Given records –
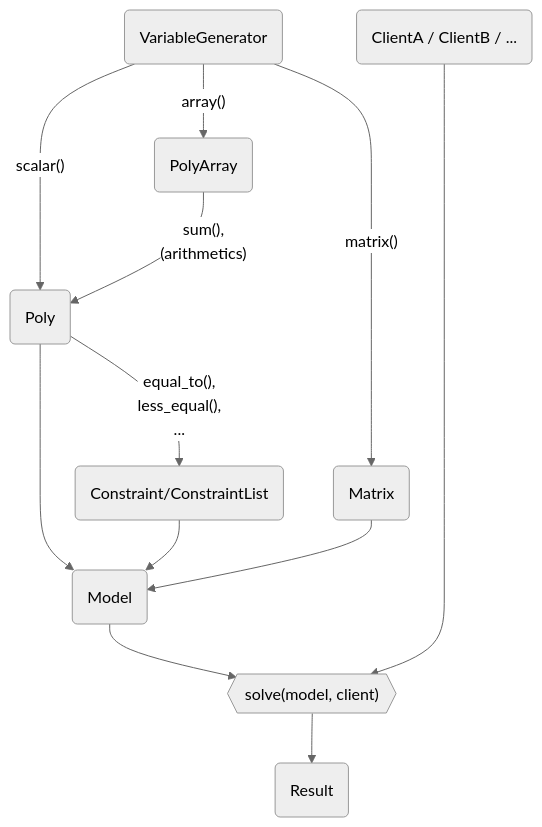
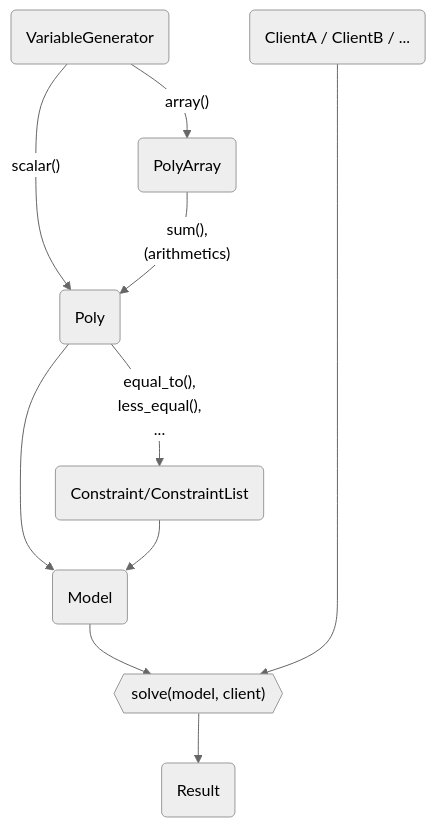
One commit to Q-STAR-alliance/QODE changed the diagram in img/Fig2.mmd. Above: the diagram before and after it, drawn with Mermaid. The commit also changed 1 other file, not shown here.

Commit message:
📝 Replace Fig2.mmd and Fig2.png with original (Matrix was removed).

````diff
--- a/img/Fig2.mmd
+++ b/img/Fig2.mmd
@@ -1,24 +1,19 @@
-```mermaid
 %%{init:{'theme':'neutral'}}%%
 flowchart TB
   node_1("VariableGenerator")
   node_2("PolyArray")
   node_3("Poly")
   node_4("Constraint/ConstraintList")
   node_5("Model")
-  node_6("Matrix")
   node_7("Result")
   node_8{{"solve(model, client)"}}
   node_20("ClientA / ClientB / ...")
   node_1 --> |"array()"| node_2
   node_1 --> |"scalar()"| node_3
   node_2 --> |"sum(),<br>(arithmetics)"| node_3
-  node_1 --> |"matrix()"| node_6
   node_3 --> |"equal_to(),<br>less_equal(),<br>..."|node_4
   node_3 --> node_5
   node_4 --> node_5
-  node_6 --> node_5
   node_5 --> node_8
   node_20 ------> node_8
   node_8 --> node_7
-```
````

Task instructions –
Everything in the records that precede this task must be written out again exactly, except the pictures.

Answer below –
One commit to Q-STAR-alliance/QODE changed the diagram in img/Fig2.mmd. Above: the diagram before and after it, drawn with Mermaid. The commit also changed 1 other file, not shown here.

Commit message:
📝 Replace Fig2.mmd and Fig2.png with original (Matrix was removed).

````diff
--- a/img/Fig2.mmd
+++ b/img/Fig2.mmd
@@ -1,24 +1,19 @@
-```mermaid
 %%{init:{'theme':'neutral'}}%%
 flowchart TB
   node_1("VariableGenerator")
   node_2("PolyArray")
   node_3("Poly")
   node_4("Constraint/ConstraintList")
   node_5("Model")
-  node_6("Matrix")
   node_7("Result")
   node_8{{"solve(model, client)"}}
   node_20("ClientA / ClientB / ...")
   node_1 --> |"array()"| node_2
   node_1 --> |"scalar()"| node_3
   node_2 --> |"sum(),<br>(arithmetics)"| node_3
-  node_1 --> |"matrix()"| node_6
   node_3 --> |"equal_to(),<br>less_equal(),<br>..."|node_4
   node_3 --> node_5
   node_4 --> node_5
-  node_6 --> node_5
   node_5 --> node_8
   node_20 ------> node_8
   node_8 --> node_7
-```
````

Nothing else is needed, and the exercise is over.